── DATA RECORDS ──

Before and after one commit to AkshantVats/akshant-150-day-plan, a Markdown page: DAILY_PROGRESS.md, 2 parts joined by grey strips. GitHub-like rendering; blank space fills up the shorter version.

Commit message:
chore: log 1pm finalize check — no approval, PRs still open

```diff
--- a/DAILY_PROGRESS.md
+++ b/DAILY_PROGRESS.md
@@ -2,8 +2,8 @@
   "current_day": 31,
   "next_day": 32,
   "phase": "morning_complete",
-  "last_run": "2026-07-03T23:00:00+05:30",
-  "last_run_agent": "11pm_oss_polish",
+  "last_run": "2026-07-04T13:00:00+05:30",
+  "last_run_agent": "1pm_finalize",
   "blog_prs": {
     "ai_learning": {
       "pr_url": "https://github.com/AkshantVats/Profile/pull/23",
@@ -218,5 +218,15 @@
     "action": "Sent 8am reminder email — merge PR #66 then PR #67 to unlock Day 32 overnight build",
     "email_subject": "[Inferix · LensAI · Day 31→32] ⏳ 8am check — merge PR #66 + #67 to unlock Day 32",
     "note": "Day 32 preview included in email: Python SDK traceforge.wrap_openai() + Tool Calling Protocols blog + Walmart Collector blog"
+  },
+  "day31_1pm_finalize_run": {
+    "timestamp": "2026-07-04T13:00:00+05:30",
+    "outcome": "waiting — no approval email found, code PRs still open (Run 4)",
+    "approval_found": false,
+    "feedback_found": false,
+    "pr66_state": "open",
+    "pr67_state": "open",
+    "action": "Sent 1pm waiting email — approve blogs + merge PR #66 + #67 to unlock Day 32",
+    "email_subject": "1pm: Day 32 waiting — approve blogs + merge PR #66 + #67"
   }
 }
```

───
── DATA RECORDS ──

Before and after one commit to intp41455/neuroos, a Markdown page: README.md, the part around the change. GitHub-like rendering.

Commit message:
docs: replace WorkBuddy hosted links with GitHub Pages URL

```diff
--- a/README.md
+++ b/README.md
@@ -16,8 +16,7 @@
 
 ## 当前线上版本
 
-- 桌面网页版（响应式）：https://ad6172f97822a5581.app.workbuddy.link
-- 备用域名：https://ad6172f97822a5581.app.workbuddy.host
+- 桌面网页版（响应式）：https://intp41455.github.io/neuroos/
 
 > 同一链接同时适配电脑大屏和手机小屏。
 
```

───

WHAT YOU WILL DO:
Every line containing the string "waiting" should be pulled from the listing and copied.

THE ANSWER:
+    "outcome": "waiting — no approval email found, code PRs still open (Run 4)",
+    "action": "Sent 1pm waiting email — approve blogs + merge PR #66 + #67 to unlock Day 32",
+    "email_subject": "1pm: Day 32 waiting — approve blogs + merge PR #66 + #67"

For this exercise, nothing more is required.